CX: Now that you have a Democrat-led Congress, Senate and Oval Office, it seems like things should be more straightforward, so to speak. But it’s not. So what can history tell us about the relationship between gays and the Democratic Party?

SW: You’ve got to build movements independent of social democratic parties in order to win genuine change. They are politicians.

It would be foolish to say there is no difference between the Obama administration and the administration of George W Bush, for example. Obviously, there are certain differences. However, Obama was elected to run the world’s largest empire. He leads the largest military and the largest economy on the planet. Without there being pressure from below, from working-class people, from unions and social movements, there will not be [lesbian, gay, bi and trans] civil rights won under this administration.

They are a political party, the Democrats, and they play by the rules of their game. And we cannot allow ourselves as activists to get caught up in playing by those rules. We need to assert our own priorities independent of them. We need to keep the pressure on. We need to keep up our actions in significant numbers. We need to be prepared for acts of civil disobedience, including arrest.

The Obama administration, as a power, has to confront us, rather than have us sit down and see them as our partners. Because the Democratic Party has never shown itself to be an honest partner to gays, blacks, women or any other oppressed minority.

CX: With wages going down and hours in the workweek going up, it seems like people are kept from protesting in the streets for economic reasons. Certainly here in Canada, university students often balance multiple part-time jobs and school work and don’t have the free time to be agitators. I wonder if that’s not a tool to keep us too exhausted to object?

SW: That’s a legitimate question. The real high points of organizing, like the 1930s for instance, where we won the weekend, where a lot of unions were formed, social security, and many of the things that have been whittled away since — this was a time when you still have formal Jim Crow segregation in the south, informal segregation in the north, where people were putting in 50-, 60-, 70-hour work weeks and earning pennies an hour.

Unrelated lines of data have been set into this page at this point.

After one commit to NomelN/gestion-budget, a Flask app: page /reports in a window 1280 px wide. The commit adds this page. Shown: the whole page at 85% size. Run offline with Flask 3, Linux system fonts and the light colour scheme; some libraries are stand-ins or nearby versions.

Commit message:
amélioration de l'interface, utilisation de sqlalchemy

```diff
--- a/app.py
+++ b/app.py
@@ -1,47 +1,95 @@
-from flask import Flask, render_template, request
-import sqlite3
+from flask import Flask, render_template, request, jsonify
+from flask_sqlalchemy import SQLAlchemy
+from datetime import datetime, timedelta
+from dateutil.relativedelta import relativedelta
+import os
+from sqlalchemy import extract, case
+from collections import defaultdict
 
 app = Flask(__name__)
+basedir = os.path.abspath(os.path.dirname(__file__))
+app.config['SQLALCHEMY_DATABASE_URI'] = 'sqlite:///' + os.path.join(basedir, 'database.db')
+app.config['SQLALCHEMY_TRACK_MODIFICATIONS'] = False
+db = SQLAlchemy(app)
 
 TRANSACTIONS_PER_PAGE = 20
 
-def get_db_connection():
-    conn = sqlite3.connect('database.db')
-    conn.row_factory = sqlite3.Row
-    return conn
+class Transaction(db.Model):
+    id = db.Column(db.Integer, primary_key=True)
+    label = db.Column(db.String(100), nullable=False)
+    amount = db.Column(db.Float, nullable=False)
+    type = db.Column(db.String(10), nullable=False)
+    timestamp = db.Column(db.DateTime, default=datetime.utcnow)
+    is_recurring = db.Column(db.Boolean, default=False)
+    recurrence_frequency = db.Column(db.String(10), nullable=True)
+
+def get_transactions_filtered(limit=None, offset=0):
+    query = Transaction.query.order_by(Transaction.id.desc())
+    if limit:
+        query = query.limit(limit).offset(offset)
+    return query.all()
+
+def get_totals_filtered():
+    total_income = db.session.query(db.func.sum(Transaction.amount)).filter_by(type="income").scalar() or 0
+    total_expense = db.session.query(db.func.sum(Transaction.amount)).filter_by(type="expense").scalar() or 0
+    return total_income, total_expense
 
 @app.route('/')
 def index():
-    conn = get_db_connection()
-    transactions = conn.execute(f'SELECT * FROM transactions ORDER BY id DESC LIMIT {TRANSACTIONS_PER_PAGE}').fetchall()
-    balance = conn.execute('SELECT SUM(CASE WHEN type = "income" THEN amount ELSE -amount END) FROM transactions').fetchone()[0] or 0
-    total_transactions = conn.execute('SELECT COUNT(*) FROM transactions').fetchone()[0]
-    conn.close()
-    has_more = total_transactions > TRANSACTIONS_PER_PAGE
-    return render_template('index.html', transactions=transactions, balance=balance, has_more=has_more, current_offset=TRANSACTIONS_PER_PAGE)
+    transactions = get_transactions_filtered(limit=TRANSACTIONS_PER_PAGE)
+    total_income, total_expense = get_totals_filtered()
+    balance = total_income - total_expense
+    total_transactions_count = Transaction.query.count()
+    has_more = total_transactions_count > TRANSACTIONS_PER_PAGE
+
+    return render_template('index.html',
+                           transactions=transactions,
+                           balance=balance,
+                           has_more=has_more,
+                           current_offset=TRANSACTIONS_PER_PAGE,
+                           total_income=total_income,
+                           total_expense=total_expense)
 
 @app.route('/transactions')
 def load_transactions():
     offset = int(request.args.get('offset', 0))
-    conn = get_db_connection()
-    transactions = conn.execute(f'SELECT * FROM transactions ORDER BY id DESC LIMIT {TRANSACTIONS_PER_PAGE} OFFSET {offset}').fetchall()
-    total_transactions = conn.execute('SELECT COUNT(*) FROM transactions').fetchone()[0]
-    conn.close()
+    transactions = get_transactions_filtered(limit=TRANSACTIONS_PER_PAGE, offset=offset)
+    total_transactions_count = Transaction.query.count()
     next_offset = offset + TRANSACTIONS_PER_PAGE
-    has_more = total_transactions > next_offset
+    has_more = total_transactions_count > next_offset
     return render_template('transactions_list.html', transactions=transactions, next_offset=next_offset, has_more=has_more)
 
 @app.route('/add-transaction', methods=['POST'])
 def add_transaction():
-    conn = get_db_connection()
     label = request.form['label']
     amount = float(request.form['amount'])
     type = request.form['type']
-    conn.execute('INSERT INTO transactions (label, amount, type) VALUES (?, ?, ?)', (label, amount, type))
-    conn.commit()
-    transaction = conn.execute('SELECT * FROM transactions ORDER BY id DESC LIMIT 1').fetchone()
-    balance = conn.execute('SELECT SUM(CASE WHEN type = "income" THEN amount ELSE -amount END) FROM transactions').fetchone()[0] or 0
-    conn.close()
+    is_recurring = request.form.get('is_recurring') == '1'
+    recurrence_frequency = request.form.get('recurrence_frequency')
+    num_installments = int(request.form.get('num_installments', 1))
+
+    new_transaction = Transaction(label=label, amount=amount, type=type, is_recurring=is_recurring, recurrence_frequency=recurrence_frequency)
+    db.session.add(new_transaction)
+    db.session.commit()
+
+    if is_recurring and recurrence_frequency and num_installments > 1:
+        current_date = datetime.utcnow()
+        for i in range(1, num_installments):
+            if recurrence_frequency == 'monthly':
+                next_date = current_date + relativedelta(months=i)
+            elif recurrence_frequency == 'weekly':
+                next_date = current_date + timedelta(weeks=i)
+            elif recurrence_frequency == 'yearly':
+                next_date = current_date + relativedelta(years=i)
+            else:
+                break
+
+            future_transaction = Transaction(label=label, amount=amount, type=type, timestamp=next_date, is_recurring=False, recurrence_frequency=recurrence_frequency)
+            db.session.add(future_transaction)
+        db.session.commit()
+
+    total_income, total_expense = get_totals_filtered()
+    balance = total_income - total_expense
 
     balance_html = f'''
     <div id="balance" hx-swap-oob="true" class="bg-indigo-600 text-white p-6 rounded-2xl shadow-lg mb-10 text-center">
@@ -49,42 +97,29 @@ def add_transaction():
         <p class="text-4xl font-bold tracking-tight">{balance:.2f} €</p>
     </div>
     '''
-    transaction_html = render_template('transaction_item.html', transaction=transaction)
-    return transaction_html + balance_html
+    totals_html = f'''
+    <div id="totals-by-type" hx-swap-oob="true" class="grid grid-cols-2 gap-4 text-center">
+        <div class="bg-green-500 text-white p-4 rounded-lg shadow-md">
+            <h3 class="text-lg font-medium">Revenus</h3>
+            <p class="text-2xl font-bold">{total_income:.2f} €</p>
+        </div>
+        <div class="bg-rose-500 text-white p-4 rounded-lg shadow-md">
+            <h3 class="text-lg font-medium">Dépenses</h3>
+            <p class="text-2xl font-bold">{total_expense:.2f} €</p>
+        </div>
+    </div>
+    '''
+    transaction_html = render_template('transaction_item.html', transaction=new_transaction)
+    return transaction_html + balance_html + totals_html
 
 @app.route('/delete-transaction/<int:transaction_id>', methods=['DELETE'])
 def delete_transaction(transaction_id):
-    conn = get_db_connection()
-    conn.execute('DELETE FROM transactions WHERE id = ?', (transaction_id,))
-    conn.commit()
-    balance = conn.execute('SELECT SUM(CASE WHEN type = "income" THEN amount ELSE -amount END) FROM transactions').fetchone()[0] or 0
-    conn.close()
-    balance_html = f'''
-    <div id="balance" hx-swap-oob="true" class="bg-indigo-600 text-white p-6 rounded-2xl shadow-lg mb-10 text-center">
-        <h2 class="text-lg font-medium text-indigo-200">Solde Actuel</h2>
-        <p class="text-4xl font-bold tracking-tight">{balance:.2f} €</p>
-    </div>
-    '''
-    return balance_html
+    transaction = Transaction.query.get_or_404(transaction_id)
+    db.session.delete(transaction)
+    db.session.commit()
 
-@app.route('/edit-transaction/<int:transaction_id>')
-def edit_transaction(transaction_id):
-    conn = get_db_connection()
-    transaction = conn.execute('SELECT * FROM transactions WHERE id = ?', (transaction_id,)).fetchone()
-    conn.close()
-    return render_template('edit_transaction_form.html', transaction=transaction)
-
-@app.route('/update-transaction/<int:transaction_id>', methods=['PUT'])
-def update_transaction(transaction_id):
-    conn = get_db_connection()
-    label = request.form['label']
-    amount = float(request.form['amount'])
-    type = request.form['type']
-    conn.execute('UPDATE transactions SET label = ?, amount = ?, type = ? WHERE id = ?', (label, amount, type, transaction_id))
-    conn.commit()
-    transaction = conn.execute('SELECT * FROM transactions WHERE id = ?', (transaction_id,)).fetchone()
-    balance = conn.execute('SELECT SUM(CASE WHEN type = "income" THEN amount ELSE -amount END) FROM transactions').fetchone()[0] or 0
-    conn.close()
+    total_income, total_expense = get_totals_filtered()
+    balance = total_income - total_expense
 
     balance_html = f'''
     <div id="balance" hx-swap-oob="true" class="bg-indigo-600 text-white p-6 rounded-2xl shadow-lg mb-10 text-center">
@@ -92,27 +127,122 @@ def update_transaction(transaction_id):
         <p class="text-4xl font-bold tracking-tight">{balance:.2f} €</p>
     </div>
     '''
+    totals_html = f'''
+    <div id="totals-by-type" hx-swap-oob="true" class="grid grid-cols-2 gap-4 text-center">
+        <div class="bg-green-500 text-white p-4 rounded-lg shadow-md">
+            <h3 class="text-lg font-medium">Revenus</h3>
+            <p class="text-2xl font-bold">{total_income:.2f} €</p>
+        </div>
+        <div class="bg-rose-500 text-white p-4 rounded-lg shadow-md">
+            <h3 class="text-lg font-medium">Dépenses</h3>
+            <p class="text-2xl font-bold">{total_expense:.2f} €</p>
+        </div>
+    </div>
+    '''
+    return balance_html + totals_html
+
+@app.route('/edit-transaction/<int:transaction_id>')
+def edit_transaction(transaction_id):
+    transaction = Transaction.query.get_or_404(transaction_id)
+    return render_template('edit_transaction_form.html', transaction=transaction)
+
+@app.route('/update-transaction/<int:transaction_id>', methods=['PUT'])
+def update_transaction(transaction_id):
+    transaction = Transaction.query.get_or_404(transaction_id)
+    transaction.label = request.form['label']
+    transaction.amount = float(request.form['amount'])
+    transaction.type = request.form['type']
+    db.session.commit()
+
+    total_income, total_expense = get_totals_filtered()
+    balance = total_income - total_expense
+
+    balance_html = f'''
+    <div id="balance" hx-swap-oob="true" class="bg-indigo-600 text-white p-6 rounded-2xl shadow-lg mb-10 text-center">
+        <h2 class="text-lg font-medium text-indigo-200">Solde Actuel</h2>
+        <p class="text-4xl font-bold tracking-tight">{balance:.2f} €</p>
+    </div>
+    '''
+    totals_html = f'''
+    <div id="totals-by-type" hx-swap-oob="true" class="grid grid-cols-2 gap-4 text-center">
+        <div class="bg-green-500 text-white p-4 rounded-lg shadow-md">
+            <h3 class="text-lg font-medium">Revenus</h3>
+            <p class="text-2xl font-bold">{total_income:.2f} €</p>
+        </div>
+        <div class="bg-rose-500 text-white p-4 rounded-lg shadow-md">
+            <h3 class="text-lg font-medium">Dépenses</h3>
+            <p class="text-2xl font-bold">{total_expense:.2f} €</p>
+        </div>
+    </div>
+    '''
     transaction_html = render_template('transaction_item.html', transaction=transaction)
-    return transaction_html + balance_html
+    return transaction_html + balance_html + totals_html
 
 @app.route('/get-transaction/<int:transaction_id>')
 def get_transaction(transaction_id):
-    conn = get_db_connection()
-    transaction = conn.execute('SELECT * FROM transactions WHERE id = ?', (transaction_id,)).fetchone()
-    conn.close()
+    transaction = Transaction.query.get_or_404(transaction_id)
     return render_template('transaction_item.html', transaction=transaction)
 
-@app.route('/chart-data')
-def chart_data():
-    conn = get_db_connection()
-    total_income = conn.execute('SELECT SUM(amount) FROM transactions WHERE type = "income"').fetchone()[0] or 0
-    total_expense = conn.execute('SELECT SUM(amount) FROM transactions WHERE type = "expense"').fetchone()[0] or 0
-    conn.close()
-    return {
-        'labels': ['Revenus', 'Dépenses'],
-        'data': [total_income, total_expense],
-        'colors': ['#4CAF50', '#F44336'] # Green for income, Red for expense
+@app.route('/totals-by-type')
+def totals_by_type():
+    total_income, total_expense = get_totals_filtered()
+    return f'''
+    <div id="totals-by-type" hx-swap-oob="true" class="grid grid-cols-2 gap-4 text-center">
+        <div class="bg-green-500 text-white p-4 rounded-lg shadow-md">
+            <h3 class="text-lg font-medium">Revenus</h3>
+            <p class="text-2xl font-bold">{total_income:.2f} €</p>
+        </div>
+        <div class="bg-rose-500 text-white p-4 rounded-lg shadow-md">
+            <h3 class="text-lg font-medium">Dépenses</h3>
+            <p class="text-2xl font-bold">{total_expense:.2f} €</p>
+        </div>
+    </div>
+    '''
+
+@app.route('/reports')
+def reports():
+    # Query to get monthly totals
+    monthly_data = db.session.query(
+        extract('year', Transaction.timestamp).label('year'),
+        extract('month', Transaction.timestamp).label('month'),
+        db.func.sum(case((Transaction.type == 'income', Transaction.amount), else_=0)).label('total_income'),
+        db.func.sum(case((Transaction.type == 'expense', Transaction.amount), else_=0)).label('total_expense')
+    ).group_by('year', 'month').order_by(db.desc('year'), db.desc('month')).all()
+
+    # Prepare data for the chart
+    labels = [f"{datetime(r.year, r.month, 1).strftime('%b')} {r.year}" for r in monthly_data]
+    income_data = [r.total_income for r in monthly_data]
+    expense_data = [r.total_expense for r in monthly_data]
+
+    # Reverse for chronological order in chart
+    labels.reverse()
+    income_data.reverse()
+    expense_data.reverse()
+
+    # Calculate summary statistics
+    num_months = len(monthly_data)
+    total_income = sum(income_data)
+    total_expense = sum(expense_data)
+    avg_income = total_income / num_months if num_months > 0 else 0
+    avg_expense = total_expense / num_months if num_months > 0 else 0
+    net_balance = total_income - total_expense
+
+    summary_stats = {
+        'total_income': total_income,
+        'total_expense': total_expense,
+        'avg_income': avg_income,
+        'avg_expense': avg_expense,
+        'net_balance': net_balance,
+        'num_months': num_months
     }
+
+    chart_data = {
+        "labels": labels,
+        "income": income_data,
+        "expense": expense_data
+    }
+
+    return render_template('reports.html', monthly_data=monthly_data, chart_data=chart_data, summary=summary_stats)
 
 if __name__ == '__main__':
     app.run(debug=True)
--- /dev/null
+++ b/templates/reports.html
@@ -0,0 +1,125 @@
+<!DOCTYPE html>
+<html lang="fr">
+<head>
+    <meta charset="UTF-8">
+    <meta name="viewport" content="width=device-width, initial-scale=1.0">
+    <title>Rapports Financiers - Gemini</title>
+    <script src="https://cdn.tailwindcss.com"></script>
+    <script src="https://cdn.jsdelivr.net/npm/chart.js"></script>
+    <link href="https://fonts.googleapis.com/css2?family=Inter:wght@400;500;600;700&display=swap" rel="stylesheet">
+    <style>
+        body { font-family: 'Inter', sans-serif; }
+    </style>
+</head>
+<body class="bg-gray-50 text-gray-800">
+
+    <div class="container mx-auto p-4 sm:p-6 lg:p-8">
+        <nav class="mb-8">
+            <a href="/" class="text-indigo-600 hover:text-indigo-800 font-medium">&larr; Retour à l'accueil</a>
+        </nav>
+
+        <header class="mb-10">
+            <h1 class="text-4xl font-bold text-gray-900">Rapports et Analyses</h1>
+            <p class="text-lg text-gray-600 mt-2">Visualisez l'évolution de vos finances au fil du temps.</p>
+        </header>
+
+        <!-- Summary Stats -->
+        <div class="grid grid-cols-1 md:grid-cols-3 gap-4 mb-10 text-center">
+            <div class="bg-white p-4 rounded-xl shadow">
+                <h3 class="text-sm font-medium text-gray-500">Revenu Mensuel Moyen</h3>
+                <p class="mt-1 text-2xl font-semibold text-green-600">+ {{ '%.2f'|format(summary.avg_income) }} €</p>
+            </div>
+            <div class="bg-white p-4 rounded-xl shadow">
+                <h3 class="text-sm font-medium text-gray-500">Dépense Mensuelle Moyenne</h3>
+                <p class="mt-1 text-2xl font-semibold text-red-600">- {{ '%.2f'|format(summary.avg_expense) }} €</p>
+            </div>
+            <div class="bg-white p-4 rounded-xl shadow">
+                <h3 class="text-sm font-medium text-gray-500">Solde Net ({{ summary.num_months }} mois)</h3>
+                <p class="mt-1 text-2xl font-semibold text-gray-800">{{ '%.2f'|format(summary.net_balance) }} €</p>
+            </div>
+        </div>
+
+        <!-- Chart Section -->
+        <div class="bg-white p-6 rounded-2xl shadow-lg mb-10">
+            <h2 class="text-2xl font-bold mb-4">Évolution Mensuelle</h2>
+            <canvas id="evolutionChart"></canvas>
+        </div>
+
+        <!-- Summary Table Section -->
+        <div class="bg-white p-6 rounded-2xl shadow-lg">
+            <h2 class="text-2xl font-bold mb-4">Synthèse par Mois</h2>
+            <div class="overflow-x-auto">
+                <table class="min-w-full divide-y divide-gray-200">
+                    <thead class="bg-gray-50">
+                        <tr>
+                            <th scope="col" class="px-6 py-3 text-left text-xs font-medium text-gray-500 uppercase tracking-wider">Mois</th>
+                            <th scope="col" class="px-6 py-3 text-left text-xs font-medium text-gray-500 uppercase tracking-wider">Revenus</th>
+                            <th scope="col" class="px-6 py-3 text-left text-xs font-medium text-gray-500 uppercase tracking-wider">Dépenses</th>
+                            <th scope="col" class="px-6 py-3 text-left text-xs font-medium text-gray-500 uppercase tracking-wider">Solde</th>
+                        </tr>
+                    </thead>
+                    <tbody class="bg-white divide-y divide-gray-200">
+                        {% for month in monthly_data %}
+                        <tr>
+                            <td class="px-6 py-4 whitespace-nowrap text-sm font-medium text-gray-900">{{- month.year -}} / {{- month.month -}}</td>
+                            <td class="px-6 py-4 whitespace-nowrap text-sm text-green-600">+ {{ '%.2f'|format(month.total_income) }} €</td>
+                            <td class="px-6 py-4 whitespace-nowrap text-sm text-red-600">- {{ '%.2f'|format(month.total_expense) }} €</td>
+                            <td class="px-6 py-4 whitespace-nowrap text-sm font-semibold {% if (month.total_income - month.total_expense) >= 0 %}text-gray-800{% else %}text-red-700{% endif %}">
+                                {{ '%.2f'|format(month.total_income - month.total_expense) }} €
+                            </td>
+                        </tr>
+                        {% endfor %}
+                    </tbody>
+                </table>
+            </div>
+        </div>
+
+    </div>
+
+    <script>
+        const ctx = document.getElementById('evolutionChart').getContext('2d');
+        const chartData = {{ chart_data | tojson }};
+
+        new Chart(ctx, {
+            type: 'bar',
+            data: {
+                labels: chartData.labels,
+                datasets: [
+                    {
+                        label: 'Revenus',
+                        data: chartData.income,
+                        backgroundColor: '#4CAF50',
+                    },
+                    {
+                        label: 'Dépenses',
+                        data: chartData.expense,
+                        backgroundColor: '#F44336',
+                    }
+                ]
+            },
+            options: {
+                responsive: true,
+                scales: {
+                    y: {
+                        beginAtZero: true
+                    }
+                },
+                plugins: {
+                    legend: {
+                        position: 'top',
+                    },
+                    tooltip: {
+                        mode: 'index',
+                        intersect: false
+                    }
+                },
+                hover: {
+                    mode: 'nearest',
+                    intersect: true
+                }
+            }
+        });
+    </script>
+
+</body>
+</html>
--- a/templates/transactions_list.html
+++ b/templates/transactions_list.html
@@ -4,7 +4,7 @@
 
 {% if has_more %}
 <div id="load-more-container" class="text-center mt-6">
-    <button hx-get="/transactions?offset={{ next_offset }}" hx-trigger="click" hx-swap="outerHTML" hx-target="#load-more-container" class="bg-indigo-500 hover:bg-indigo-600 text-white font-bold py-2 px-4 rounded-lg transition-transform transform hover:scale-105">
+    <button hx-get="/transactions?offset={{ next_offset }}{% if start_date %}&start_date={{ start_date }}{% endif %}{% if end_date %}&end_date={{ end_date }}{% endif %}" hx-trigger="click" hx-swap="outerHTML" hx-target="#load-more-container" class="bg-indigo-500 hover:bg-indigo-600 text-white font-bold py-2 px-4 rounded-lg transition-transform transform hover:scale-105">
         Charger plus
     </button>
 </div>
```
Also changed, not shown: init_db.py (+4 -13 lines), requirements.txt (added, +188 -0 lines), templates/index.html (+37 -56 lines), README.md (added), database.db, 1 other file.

I think that what is happening right now is that we’re at a moment where it’s certainly a real problem. People have more work hours and horrific commutes because we don’t have a proper socialized transit system in most of the United States. And then of course all of the other individual responsibilities: health care, child care, whathaveyou, added on top of that.

CX: There’s a model that says that we need people on the inside and we need people on the streets — that both are necessary. Is that a good model, or should we do away with gay political insiders altogether?

SW: I guess the way I see it is that they need us a hell of a lot more than we need them.

What is decisive at every moment in American history is what happens outside the seat of power. Whether it was getting rid of slavery, which took a bloody war, or whether it was civil rights, which took sit-ins and mass protests — that [outsider action] came first, and it was later codified in legislation.

What we do as social justice activists will be decisive in terms of determining what policy is. And then it’s these insiders that later on play this game of codifying it and making the language acceptable to people.

Look at recent American history — even the policies of a rightwing administration like the Nixon administration. They are arguably to the left of what we’re seeing under the current administration. And not because Nixon was a better person, and not because the Republican Party is a better party, but because the social struggles that have been taking place since the ’60s and early ’70s have led the government to push for things like an end to the death penalty and for abortion rights and Earth Day.

All of these kinds of things were won in the early ’70s — not because we had significant leadership, but because we had mass struggle. And that, I think, is the lesson I draw from American history. You need that kind of agitation, organization, politics and struggle to solve any sort of civil rights problem.